Spring break is here for many people across the country. But there’s still some uncertainty about whether travel is allowed.
The state of play
The Transportation Security Administration said it screened more than 1.5 million people at the airports on Sunday, March 21. That’s the busiest day at an airport since March 13, 2020.
To see the true difference, the TSA said it screened about 548,000 people on March 21, 2020, though. Compare that to the 2.2 million who were screened in 2019, according to USA Today.
So right now, travel remains caught in the middle. Less people are traveling than before the pandemic, but more people are traveling since the beginning of the coronavirus’ spread.
Travel has its own set of consequences and results. Look at Miami. The Florida city — known for its exuberant nightlife and party culture — was party central over the last weekend. In fact, there were so many spring breakers in Miami that local officials had to declare a curfew and a state of emergency to stop the potential spread of coronavirus and any damage from the partying.
What do experts recommend?
The Centers for Disease Control and Prevention has a new page about spring break travel. Simply put, travel increases the chances you’ll either get or spread COVID-19 to others.
“CDC recommends that you do not travel at this time. Delay travel and stay home to protect yourself and others from COVID-19,” the agency suggests on its website.
I followed up with the CDC to see if they had any additional information. Jasmine Reed, a spokeswoman for the CDC, said in an email: “The recommendation is to reconsider travel, as you can have an increased risk of getting the virus that causes COVID-19.”
Reed recommended the CDC’s website for more information.
Dr. Anthony Fauci, one of the nation’s top infectious disease experts, worries that too much travel right now could lead to another surge, especially since so many states are opening up and limiting their mask mandates, according to The New York Times.
“There’s always a risk of another surge and that’s the thing we really want to avoid because we are going in the right direction. That’s why I get so anxious when I hear pulling back completely on public health measures like saying, ‘no more masks, no nothing like that’ I mean, that’s is risky business,” Fauci said.
What if you travel?
You might decide to travel for spring break. So the CDC does have some suggestions for what you should do ahead of time.
For example, you’ll want to see what potential vaccines, medications or advice there is for where you’re going to go. You’ll also want to make sure what local restrictions there are in any given area.
Some states — like Florida and Texas — have started to open up a little bit more amid the pandemic. Mask mandates aren’t around in some states, either. You’ll want to consider those as you visit those locations to see what you are allowed to do and what you might not be allowed to do.
For example, if you were planning to visit Disneyland — since it’s reopening at the end of April — you should know the park is only opening for California residents.
What if you’re vaccinated?
We don’t know, really.
The CDC has released guidelines for fully vaccinated individuals, but they don’t say anything about travel. Right now, the guidelines say people who have received the full COVID-19 vaccine — either two doses of Moderna and Pfizer, or one dose of Johnson & Johnson — can gather with low-risk people indoors.

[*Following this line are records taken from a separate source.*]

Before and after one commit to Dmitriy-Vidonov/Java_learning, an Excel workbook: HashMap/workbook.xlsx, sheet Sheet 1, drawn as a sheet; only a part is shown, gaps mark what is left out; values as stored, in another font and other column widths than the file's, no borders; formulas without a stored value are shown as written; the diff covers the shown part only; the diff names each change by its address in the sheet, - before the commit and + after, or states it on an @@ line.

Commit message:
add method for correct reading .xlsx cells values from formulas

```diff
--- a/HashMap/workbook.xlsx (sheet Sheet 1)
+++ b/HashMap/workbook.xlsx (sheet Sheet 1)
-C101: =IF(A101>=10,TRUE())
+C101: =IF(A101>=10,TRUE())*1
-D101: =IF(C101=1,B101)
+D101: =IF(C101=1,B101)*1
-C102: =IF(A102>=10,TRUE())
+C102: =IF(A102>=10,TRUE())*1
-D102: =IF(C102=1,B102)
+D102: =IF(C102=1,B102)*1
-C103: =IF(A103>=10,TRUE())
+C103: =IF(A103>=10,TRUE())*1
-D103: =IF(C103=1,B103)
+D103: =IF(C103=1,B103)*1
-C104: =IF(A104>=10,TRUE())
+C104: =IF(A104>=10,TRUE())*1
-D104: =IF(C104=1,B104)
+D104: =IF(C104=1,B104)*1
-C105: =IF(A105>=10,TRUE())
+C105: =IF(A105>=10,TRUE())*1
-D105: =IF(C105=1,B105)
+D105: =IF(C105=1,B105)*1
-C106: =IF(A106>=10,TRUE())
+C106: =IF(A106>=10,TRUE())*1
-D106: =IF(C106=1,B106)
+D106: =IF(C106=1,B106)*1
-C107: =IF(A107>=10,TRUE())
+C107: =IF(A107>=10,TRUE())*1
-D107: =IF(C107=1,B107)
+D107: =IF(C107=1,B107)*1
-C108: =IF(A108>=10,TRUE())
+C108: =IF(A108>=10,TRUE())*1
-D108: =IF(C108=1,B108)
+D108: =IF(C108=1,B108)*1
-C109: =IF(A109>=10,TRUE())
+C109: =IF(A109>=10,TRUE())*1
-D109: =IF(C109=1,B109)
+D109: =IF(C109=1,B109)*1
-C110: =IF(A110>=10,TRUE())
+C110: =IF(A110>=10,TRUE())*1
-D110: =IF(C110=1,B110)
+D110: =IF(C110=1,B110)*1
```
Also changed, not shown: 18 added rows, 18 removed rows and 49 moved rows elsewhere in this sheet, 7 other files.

- “For example, fully vaccinated grandparents can visit indoors with their unvaccinated healthy daughter and her healthy children without wearing masks or physical distancing, provided none of the unvaccinated family members are at risk of severe COVID-19,” the CDC wrote.
So you could, in theory, spend some time with your grandma. So traveling up to Boise, Idaho, might not be totally out of the cards for vaccinated folks.
But questions still remain about other gatherings. Can you travel on an airplane if you’re vaccinated? Can you visit your grandma in Alaska or Iowa?
President Joe Biden — who has been fully vaccinated — has started to travel through parts of the country, visiting Pennsylvania and Georgia, according to Yahoo News.
Of course, you can do these things if you choose. But the CDC hasn’t released any guidelines on the matter.
More recommendations are coming
“They will address travel, they will address workplaces, they will address houses of worship,” Fauci said of the upcoming recommendations. “You’re gonna see that coming out pretty quickly.”
“You’re gonna see that very soon,” he added.